◆ **What is being asked**
In the entries below, begin at the line that has "Repository: NavinDayanithi/static-web-design-competition", stop after the line that has "display: table;", and output those lines exactly with no pictures.

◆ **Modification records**
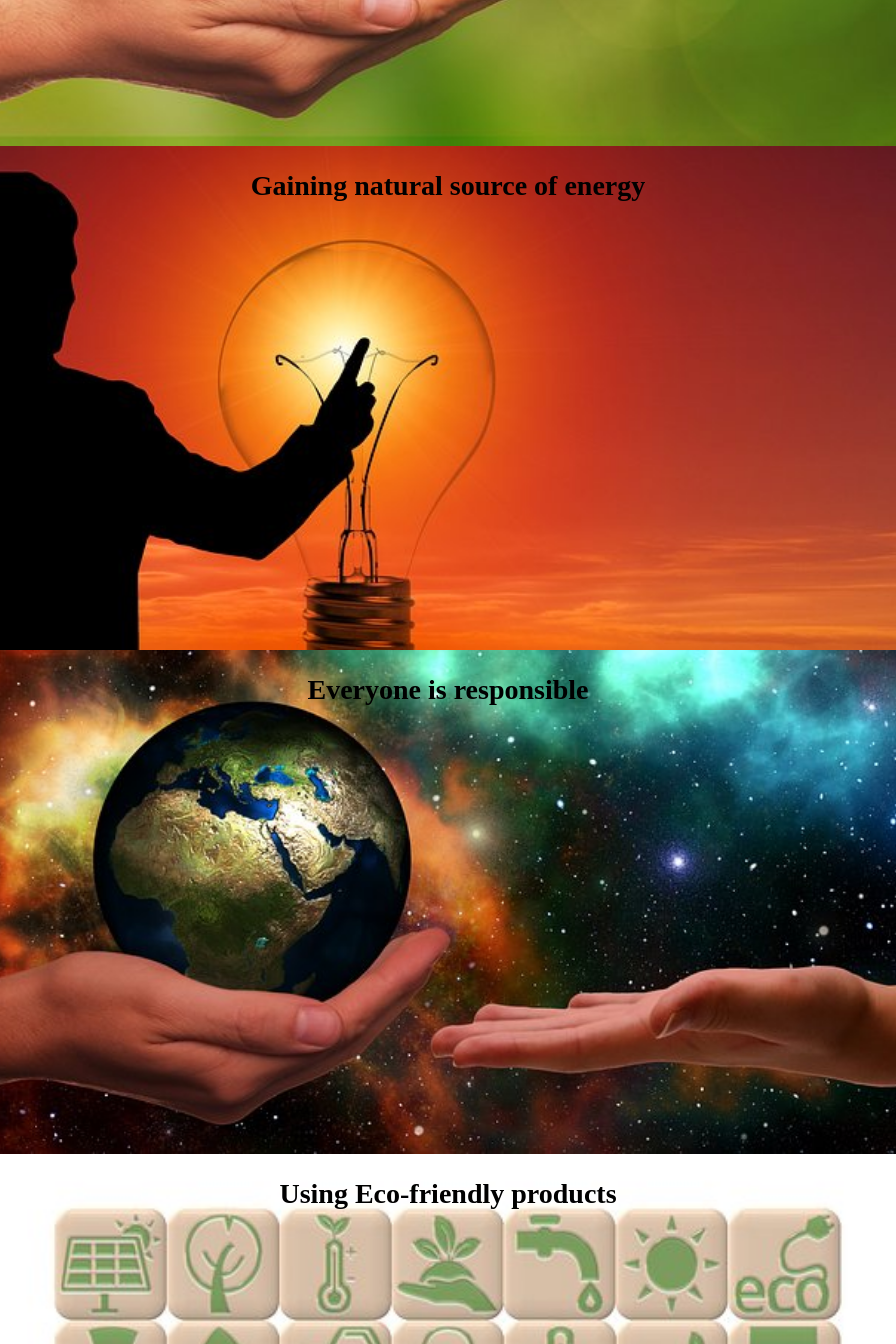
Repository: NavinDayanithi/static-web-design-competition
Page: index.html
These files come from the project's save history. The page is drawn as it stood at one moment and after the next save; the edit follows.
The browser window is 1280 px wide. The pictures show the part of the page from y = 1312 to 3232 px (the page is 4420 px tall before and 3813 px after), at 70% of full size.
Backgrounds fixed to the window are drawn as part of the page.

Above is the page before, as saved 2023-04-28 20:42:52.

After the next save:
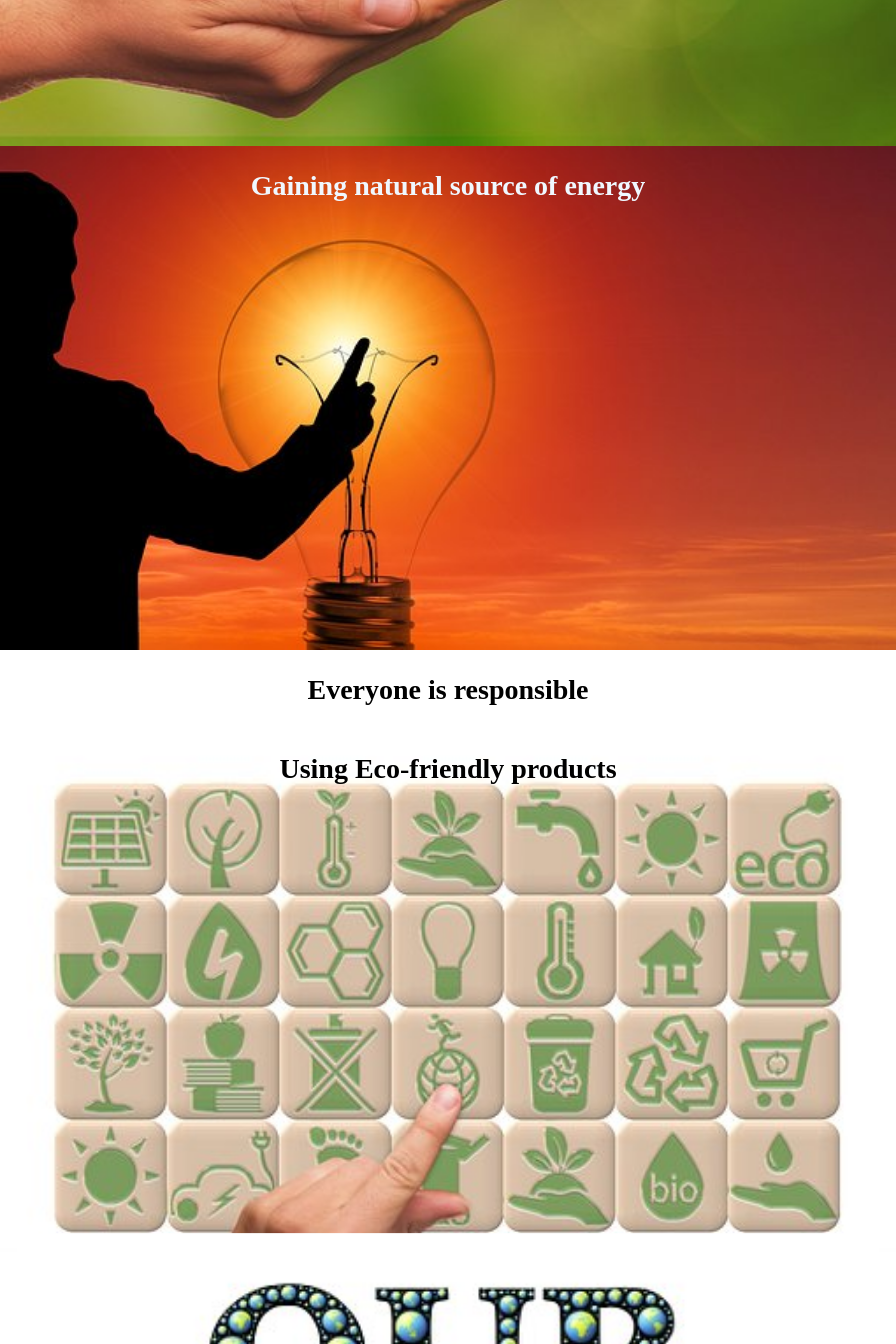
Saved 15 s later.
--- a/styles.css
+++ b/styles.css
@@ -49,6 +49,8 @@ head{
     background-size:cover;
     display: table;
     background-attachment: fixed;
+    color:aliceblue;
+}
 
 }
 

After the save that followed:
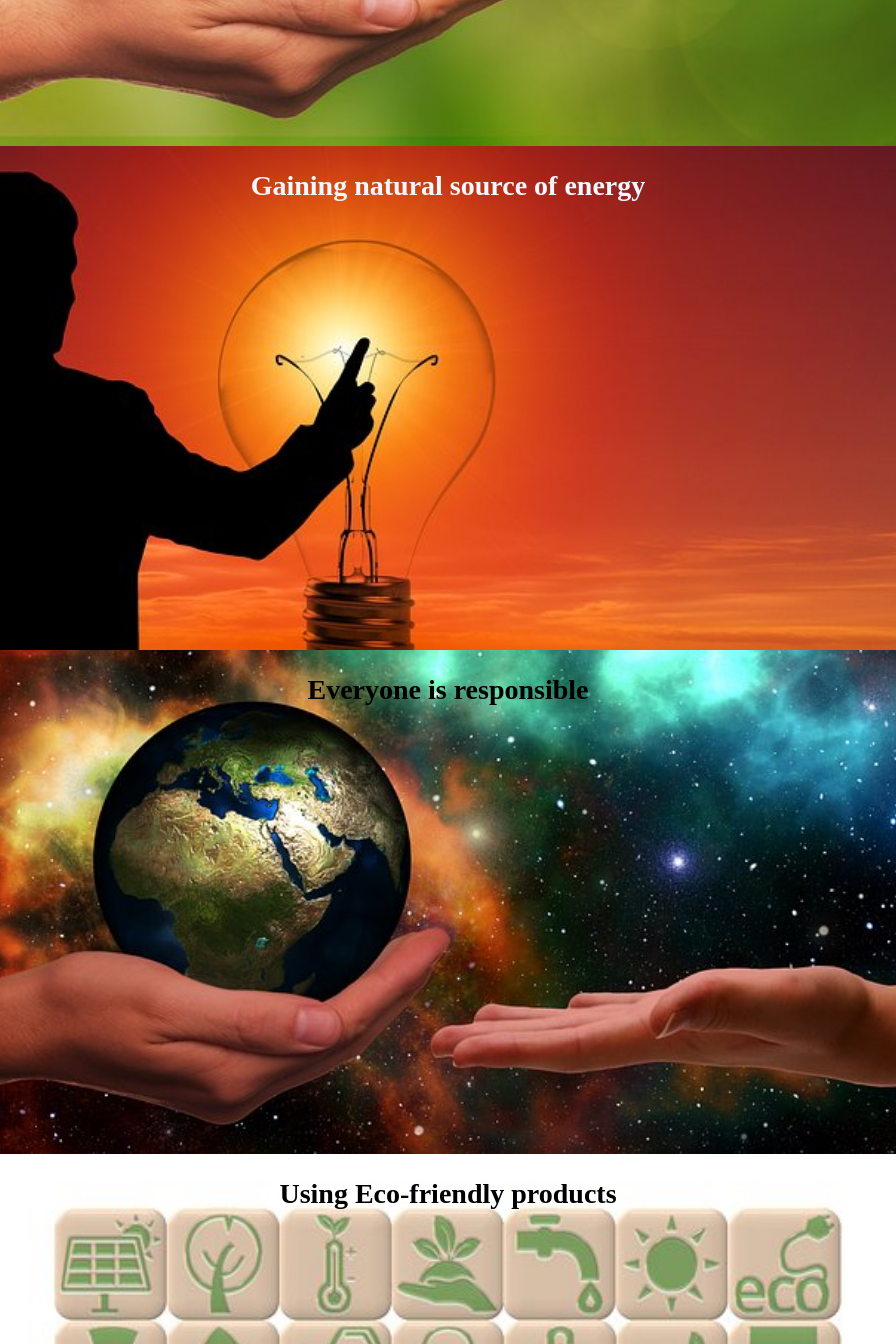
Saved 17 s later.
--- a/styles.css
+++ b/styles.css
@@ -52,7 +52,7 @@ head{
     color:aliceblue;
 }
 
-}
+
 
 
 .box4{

---

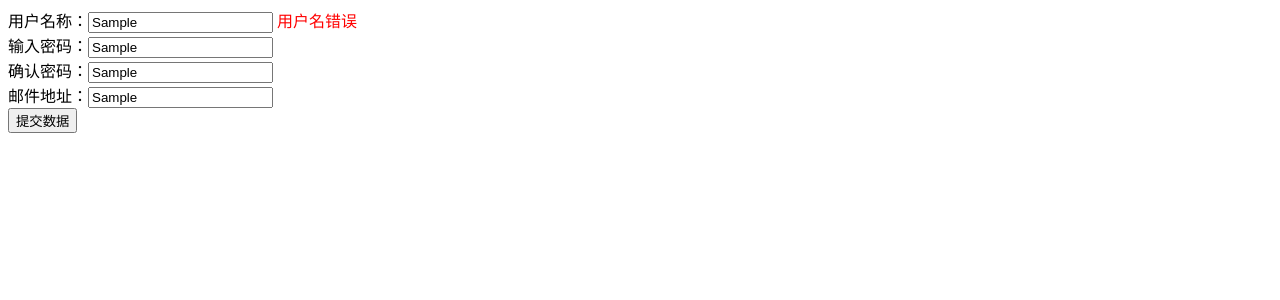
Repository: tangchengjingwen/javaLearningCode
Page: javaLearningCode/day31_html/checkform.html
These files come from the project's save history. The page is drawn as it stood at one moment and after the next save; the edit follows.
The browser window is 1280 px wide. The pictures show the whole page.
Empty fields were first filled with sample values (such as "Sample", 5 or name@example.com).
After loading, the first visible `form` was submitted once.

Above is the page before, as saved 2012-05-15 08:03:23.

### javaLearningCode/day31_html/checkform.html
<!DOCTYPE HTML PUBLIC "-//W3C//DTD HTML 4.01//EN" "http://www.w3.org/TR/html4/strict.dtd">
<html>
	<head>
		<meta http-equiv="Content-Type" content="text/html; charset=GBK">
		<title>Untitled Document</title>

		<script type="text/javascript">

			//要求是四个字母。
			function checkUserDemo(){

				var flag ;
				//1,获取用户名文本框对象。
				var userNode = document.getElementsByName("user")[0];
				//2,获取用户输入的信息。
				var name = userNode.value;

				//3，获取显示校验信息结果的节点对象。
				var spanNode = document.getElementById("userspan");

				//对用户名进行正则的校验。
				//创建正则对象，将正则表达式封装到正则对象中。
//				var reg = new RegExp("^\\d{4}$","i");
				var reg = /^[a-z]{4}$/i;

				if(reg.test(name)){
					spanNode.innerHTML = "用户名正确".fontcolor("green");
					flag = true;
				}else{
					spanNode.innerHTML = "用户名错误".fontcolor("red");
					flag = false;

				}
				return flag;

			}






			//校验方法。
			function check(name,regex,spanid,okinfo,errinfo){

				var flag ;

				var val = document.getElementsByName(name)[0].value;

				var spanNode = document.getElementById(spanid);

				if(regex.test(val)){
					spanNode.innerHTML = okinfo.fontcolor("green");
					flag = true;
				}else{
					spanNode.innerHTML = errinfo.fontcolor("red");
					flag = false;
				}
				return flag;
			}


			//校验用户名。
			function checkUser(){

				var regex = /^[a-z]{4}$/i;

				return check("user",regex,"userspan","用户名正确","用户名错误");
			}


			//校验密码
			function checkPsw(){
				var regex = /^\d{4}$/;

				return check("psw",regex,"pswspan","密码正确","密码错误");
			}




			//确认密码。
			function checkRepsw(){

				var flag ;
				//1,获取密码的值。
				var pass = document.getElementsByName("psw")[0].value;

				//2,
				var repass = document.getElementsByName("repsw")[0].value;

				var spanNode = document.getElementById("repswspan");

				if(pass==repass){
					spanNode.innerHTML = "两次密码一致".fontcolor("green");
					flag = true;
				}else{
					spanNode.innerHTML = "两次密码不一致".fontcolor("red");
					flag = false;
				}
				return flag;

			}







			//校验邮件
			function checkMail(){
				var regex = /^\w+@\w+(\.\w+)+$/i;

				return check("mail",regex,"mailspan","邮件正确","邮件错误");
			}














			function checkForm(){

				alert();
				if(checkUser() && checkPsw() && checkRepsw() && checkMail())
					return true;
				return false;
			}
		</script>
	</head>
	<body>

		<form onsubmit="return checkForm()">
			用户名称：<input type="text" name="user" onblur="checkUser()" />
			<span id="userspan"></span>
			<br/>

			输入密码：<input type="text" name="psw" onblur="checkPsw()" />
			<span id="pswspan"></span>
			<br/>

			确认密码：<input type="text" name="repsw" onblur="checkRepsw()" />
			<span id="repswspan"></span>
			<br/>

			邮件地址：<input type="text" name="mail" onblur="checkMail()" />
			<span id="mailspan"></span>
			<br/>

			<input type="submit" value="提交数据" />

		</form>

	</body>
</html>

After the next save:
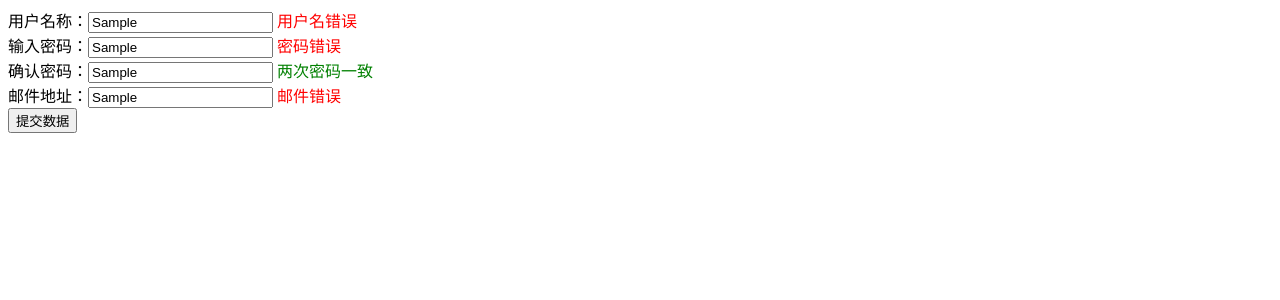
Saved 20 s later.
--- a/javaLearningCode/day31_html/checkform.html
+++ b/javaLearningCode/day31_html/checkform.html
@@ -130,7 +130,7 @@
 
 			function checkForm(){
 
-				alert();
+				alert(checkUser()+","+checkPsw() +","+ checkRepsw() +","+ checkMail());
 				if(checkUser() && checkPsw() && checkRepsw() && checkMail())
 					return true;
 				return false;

◆ **Written answer**
Repository: NavinDayanithi/static-web-design-competition
Page: index.html
These files come from the project's save history. The page is drawn as it stood at one moment and after the next save; the edit follows.
The browser window is 1280 px wide. The pictures show the part of the page from y = 1312 to 3232 px (the page is 4420 px tall before and 3813 px after), at 70% of full size.
Backgrounds fixed to the window are drawn as part of the page.

Above is the page before, as saved 2023-04-28 20:42:52.

After the next save:
Saved 15 s later.
--- a/styles.css
+++ b/styles.css
@@ -49,6 +49,8 @@ head{
     background-size:cover;
     display: table;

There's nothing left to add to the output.